→ What to do: Look through the data below. Collect every line where the word "training" occurs.

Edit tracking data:
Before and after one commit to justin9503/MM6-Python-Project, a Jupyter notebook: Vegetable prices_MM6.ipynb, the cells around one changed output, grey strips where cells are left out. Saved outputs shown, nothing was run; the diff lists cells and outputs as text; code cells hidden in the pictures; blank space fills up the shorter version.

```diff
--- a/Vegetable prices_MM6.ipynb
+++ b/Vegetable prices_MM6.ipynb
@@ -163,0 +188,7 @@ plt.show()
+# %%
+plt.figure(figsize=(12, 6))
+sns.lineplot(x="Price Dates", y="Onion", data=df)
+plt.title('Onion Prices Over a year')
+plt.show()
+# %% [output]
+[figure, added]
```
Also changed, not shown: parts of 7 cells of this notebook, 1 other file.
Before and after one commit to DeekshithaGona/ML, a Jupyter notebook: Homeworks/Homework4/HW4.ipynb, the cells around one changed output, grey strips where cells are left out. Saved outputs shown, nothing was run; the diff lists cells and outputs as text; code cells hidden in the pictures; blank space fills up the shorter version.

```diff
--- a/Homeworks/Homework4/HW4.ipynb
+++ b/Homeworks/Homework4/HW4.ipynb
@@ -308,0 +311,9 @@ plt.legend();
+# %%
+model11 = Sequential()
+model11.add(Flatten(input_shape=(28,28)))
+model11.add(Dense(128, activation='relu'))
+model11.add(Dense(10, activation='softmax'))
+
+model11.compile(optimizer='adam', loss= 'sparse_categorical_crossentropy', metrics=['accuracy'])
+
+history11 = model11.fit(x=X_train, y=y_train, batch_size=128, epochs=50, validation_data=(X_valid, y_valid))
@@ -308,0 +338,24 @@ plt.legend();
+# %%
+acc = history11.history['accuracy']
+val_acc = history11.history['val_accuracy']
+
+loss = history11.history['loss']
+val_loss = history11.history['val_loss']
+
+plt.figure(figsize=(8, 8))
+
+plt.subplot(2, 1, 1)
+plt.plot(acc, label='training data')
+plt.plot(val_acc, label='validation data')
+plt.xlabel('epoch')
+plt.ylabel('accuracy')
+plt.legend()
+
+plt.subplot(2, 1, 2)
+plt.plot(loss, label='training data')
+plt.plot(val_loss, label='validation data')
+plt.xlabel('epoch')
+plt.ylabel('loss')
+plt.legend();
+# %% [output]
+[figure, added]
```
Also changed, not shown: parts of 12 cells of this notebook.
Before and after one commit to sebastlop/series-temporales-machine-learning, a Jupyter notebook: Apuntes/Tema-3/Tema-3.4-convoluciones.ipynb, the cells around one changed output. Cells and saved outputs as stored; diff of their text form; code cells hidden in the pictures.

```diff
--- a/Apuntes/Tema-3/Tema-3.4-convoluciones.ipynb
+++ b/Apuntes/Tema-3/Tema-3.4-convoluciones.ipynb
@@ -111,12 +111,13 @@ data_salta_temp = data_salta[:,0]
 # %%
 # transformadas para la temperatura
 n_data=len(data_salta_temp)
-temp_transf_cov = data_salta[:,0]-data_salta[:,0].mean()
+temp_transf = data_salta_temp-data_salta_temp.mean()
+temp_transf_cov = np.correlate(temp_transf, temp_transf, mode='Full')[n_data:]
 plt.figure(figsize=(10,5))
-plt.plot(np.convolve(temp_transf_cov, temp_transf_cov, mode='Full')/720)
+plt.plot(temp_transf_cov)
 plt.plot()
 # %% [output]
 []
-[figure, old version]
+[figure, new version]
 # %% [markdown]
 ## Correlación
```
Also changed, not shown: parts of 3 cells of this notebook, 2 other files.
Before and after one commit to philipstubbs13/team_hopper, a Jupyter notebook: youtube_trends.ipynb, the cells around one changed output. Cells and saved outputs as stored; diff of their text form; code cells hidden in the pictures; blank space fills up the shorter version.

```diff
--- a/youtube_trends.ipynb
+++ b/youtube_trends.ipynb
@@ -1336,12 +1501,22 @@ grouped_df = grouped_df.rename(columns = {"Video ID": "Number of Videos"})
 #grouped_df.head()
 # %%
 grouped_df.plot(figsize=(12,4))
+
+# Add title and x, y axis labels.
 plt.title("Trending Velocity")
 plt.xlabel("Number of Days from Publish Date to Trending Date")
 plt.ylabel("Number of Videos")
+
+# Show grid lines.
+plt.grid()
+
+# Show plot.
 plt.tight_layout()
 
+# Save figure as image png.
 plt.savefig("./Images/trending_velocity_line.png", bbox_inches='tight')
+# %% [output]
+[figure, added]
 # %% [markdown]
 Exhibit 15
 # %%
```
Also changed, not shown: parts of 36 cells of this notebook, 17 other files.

→ Answer area:
+plt.plot(acc, label='training data')
+plt.plot(loss, label='training data')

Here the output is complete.